  2. Pray for and ask to see God’s glory amid this great struggle. Pray that He would be glorified through the Christians in Ukraine who are being his hands and feet during this terrible tragedy.
  3. Pray for God’s peace to be a source of strength for the thousands of Ukrainian workers/volunteers who are serving refugees who need to hear of God’s love for them.
  4. Pray for God’s protection for soldiers and civilians caught up in this conflict.
  5. Pray for the residents of cities and towns who are under heavy shelling, and have lost their heat, lights, and water.
  6. Pray for the civilian and military prisoners of war who are subject to torture and death at the hands of their captors.
  7. Ask God to comfort the many families that have lost mothers, fathers, sons and daughters, brothers and sisters during this Russian invasion. The pain and heartache are overwhelming for most families.
  8. Pray for the frustration of all evil plans of the enemy.
  9. Ask God to intervene. Pray for wisdom for world leaders. Pray that God would move in their hearts and guide their steps and plans to end this war.
  10. Pray for the President (Zelensky) and the leaders of Ukraine to know God’s truth and peace and be transformed by his Holy Spirit so that they would seek to lead their country in the way of peace.

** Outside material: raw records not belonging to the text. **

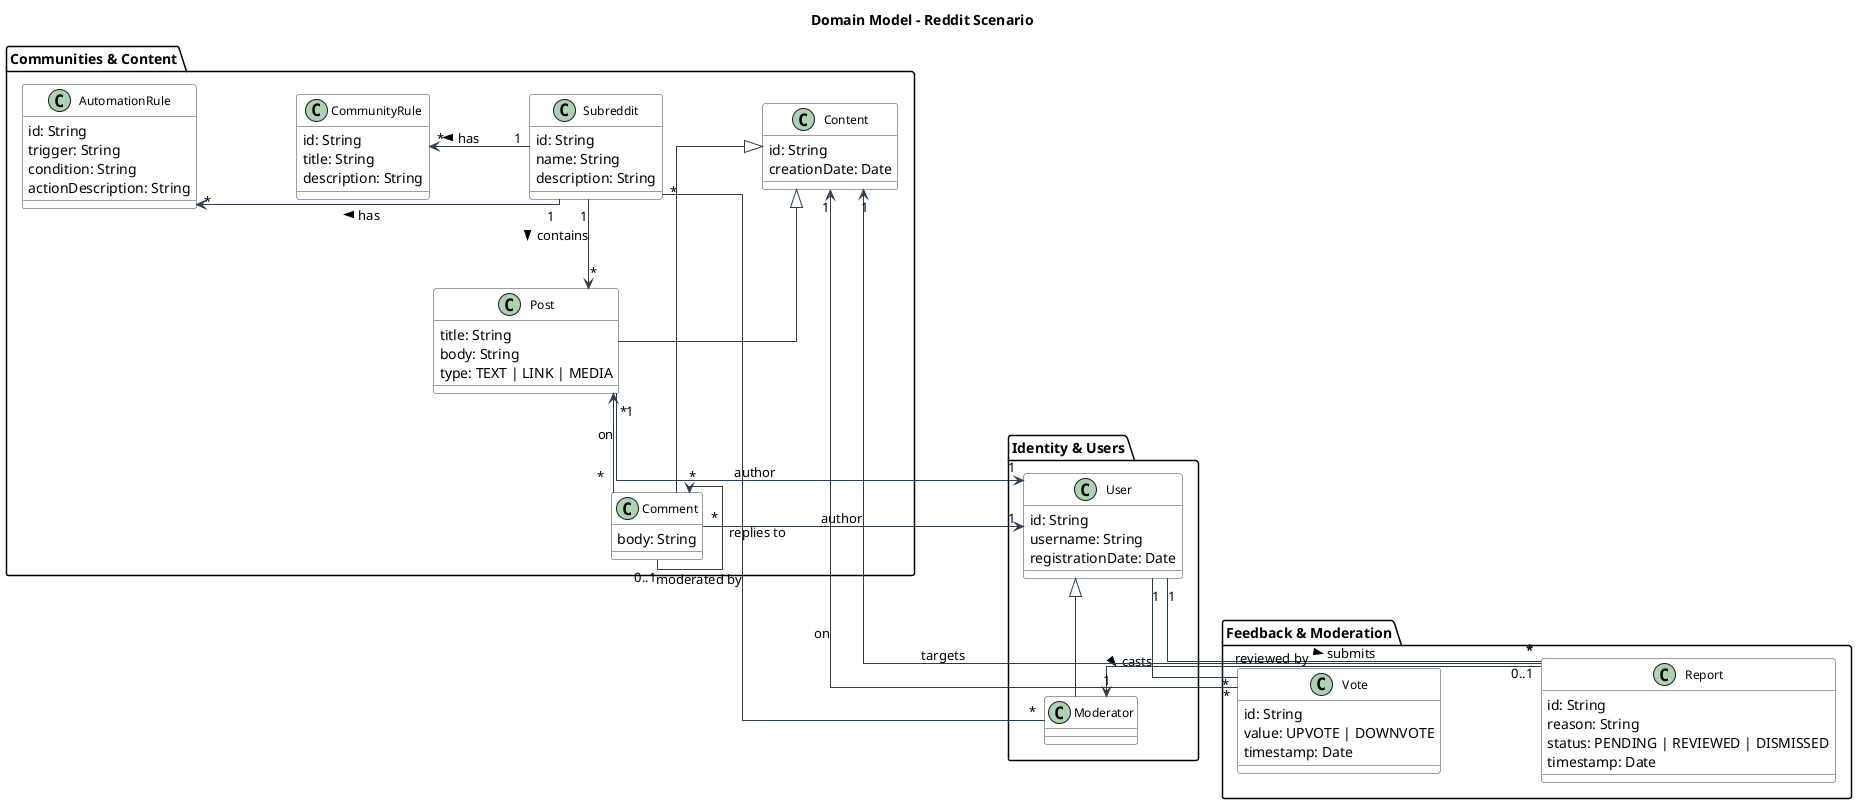
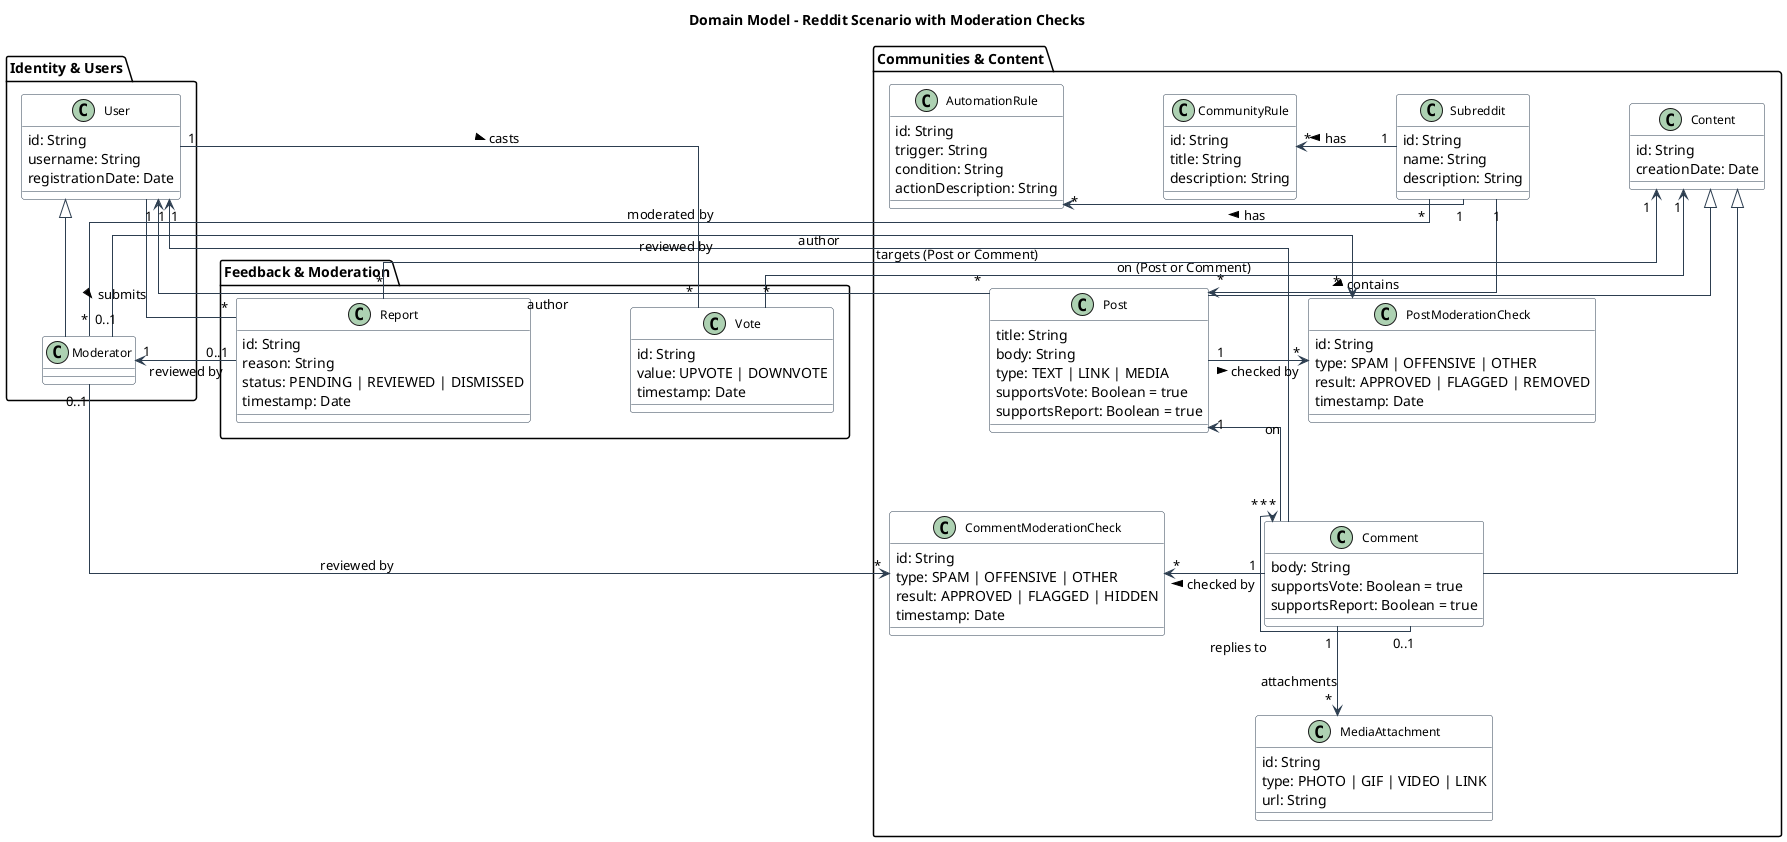
@startuml
skinparam linetype ortho
skinparam nodesep 100
skinparam ranksep 80
skinparam roundCorner 5
skinparam shadowing false
skinparam classAttributeIconSize 0

- ' Estilo Neutro e Profissional
+ ' Neutral and professional style
skinparam class {
    BackgroundColor White
    BorderColor #2D3E50
    ArrowColor #2D3E50
    FontSize 12
}

- title Domain Model – Reddit Scenario
+ title Domain Model – Reddit Scenario with Moderation Checks

package "Identity & Users" {
    class User {
        id: String
        username: String
        registrationDate: Date
    }
    class Moderator
}

package "Communities & Content" {
    class Subreddit {
        id: String
        name: String
        description: String
    }
+ 
    class Content {
        id: String
        creationDate: Date
    }
+ 
    class Post {
        title: String
        body: String
        type: TEXT | LINK | MEDIA
+         supportsVote: Boolean = true
+         supportsReport: Boolean = true
    }
+ 
    class Comment {
        body: String
+         supportsVote: Boolean = true
+         supportsReport: Boolean = true
    }
+ 
+     class MediaAttachment {
+         id: String
+         type: PHOTO | GIF | VIDEO | LINK
+         url: String
+     }
+ 
    class AutomationRule {
        id: String
        trigger: String
        condition: String
        actionDescription: String
    }
+ 
    class CommunityRule {
        id: String
        title: String
        description: String
+     }
+ 
+     ' Moderation checks
+     class PostModerationCheck {
+         id: String
+         type: SPAM | OFFENSIVE | OTHER
+         result: APPROVED | FLAGGED | REMOVED
+         timestamp: Date
+     }
+ 
+     class CommentModerationCheck {
+         id: String
+         type: SPAM | OFFENSIVE | OTHER
+         result: APPROVED | FLAGGED | HIDDEN
+         timestamp: Date
    }
}

package "Feedback & Moderation" {
    class Vote {
        id: String
        value: UPVOTE | DOWNVOTE
        timestamp: Date
    }
+ 
    class Report {
        id: String
        reason: String
        status: PENDING | REVIEWED | DISMISSED
        timestamp: Date
    }
}

- ' --- Posicionamento e Hierarquia ---
+ ' --- Positioning and Hierarchy ---

- ' Herança (Topo)
+ ' Inheritance
User <|-- Moderator
Content <|-- Post
Content <|-- Comment

- ' Estrutura de Comunidade (Esquerda)
+ ' Community structure
Subreddit "1" -down-> "*" Post : contains >
Subreddit "1" -left-> "*" AutomationRule : has >
Subreddit "1" -left-> "*" CommunityRule : has >
Subreddit "*" -right- "*" Moderator : moderated by

- ' Autoria (Centro)
+ ' Authorship
Post "*" -right-> "1" User : author
Comment "*" -right-> "1" User : author
Comment "*" -up-> "1" Post : on
Comment "0..1" -left-> "*" Comment : replies to

- ' Ações e Feedback (Direita/Baixo)
+ ' Media in comments
+ Comment "1" -down-> "*" MediaAttachment : attachments
+ 
+ ' Feedback actions
User "1" -- "*" Vote : casts >
- Vote "*" -up-> "1" Content : on
+ Vote "*" -up-> "1" Content : on (Post or Comment)

User "1" -- "*" Report : submits >
- Report "*" -up-> "1" Content : targets
+ Report "*" -up-> "1" Content : targets (Post or Comment)
Report "0..1" -left-> "1" Moderator : reviewed by

+ ' Moderation checks
+ Post "1" -right-> "*" PostModerationCheck : checked by >
+ Comment "1" -right-> "*" CommentModerationCheck : checked by >
+ Moderator "0..1" --> "*" PostModerationCheck : reviewed by
+ Moderator "0..1" --> "*" CommentModerationCheck : reviewed by
+ 
@enduml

  11. Ask that this conflict would open doors of opportunities for the gospel. Pray that He would make his name known across Ukraine, Russia, and all the European countries that refugees are fleeing to due to this conflict.